I find it interesting how this character somehow captures my own feelings after just a year or so of living here, giving a marvelous explanation of how one adjusts to the silence and beauty of this powerful and yet desolate landscape:

Sunrise through snowy trees January 2018

“Evie Teale suddenly became aware of something else. For the first time she was at peace here, really at peace. She had believed the land was her enemy, and she had struggled against it, but you could not make war against a land any more than you could against the sea. One had to learn to live with it, to belong to it, to fit into its seasons and its ways…”

A Healthy Approach to Cannabis & THC

My introduction to marijuana was not early, and my experiences kept changing throughout my life. My first time was unfortunately at the top of a steep rock climb. I was probably around 18 years old. I enjoyed the relaxed feeling and the camaraderie it seemed to create in the group, but looking down from that height was not reassuring! I survived and in the process realized that the effects from THC can be subtle and friendly.

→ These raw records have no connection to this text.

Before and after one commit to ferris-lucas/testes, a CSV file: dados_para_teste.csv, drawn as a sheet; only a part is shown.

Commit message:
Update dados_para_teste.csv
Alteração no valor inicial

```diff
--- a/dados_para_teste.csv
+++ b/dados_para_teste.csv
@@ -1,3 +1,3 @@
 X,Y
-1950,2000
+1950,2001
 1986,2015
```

deaths from alcohol vs marijuana

I’ve never really liked the effects of alcohol at all. Nope, I’m not looking to a depressant to cheer me up, plus it mostly just made me feel stupid and then very sleepy. Then there’s always the fact that alcohol can cause cancer.  I know! Why is a substance that is highly addictive, definitely causes cancer and kills thousands on the roads every year considered legal and OK in this country, while various forms of THC are considered so bad for you? THC has a number of proven medical uses, not true for alcohol. Alcohol is just very addictive and a liver killer.

In my experience, I rarely smoked marijuana in my adult life, only when someone around me had some. I never bought it because I didn’t know where one got it and I wasn’t all that crazy about it. I generally got a small high from smoking and I coughed too much.

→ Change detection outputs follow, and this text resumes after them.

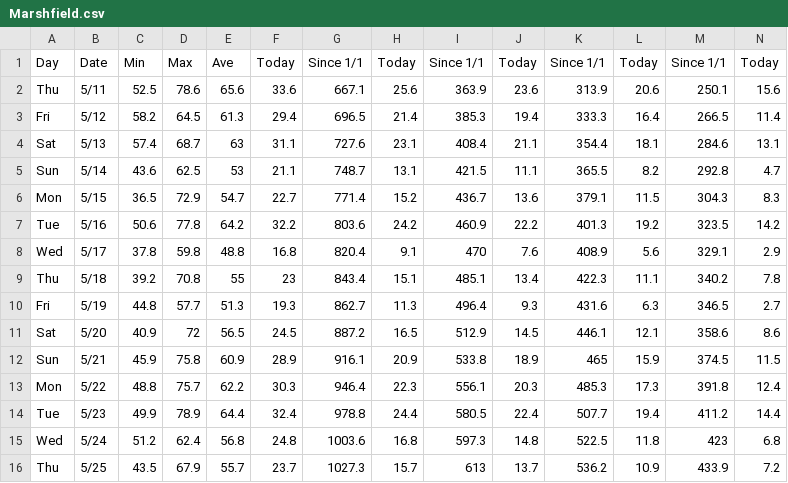
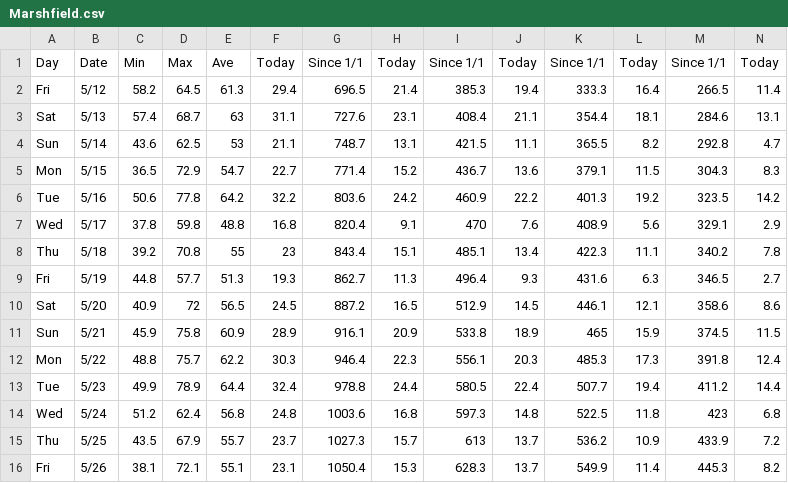
Before and after one commit to acperkins3/GDD-Plots-2023, a CSV file: Marshfield.csv, drawn as a sheet; only a part is shown; removed rows and columns are numbered as before the commit, all else as after; rows hold the shown columns only; the diff names each change by its address in the sheet, - before the commit and + after, or states it on an @@ line.

```diff
--- a/Marshfield.csv
+++ b/Marshfield.csv
-row 2: Thu | 5/11 | 52.5 | 78.6 | 65.6 | 33.6 | 667.1 | 25.6 | 363.9 | 23.6 | 313.9 | 20.6 | 250.1 | 15.6
+row 16: Fri | 5/26 | 38.1 | 72.1 | 55.1 | 23.1 | 1050.4 | 15.3 | 628.3 | 13.7 | 549.9 | 11.4 | 445.3 | 8.2
```
Also changed, not shown: Arlington_existing.csv, CHMW3.csv, 12 other files.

I have NEVER gotten high in public places or while driving.

Then in 2000 Colorado started allowing the legal sale of marijuana for medical purposes. I’ll never forget the first time I walked into a marijuana dispensary in Fort Collins. I said, “Now I’ve seen EVERYTHING!” I started smoking a bit more after that, but still wasn’t convinced that it was a good thing for me. I hate smoking anything!

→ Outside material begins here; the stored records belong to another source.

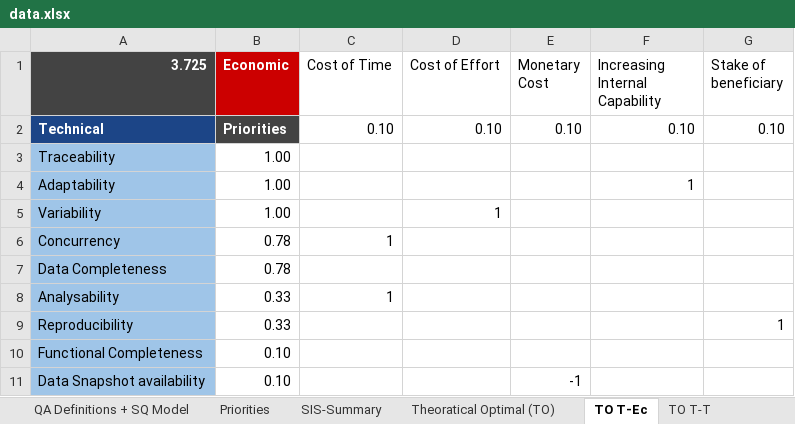
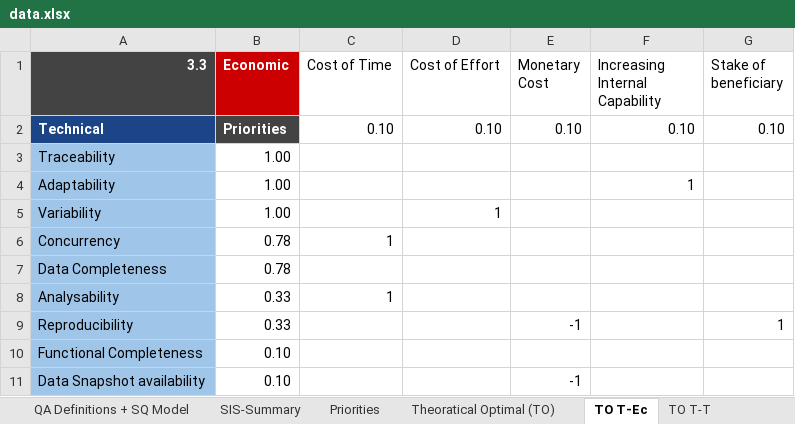
Before and after one commit to iffatfatima/rep-pkg-SIS, an Excel workbook: data/data.xlsx, sheet TO T-Ec, drawn as a sheet; values as stored, in another font and other column widths than the file's, no borders; charts and pictures not drawn; the diff names each change by its address in the sheet, - before the commit and + after, or states it on an @@ line.

```diff
--- a/data/data.xlsx (sheet TO T-Ec)
+++ b/data/data.xlsx (sheet TO T-Ec)
@@ sheet tab order changed: QA Definitions + SQ Model | SIS-Summary | Priorities | Theoratical Optimal (TO) | TO T-Ec | TO T-T @@
-A1: 3.725
+A1: 3.3
-E9 (Monetary Cost): (empty)
+E9 (Monetary Cost): -1
```
Also changed, not shown: sheet SIS-Summary, sheet Theoratical Optimal (TO), sheet MultiModel, sheet Single Model, sheet SM T-Ec, sheet MM T-Ec, formulas that keep their value, 1 other file.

Koala Bars new Shum-Met Bars 2018

It was only recently, with my introduction to the highest quality of chocolate bars with THC, that I understood what all the excitement was about. Now I can eat the smallest piece of excellent chocolate and about an hour later feel WONDERFUL, in a very positive and thoughtful way. This high makes me happy, and my thought process goes wild with ideas I could have never thought of while normal. I have to write down these ideas to remember them for later. I have always believed that drugs accentuate your present state of mind. This one helps me see how happy I truly am, and how much I love my life. Lucky me!

I did have one BAD experience with lower quality edibles a few years ago, and that is why I caution everyone to start out with miniscule amounts at first. Too much can make you feel terrible and it goes on for hours! With high quality chocolate it takes about one hour to feel it, I feel great for a few hours and then I feel sleepy. This works better than any other drug I have ever tried.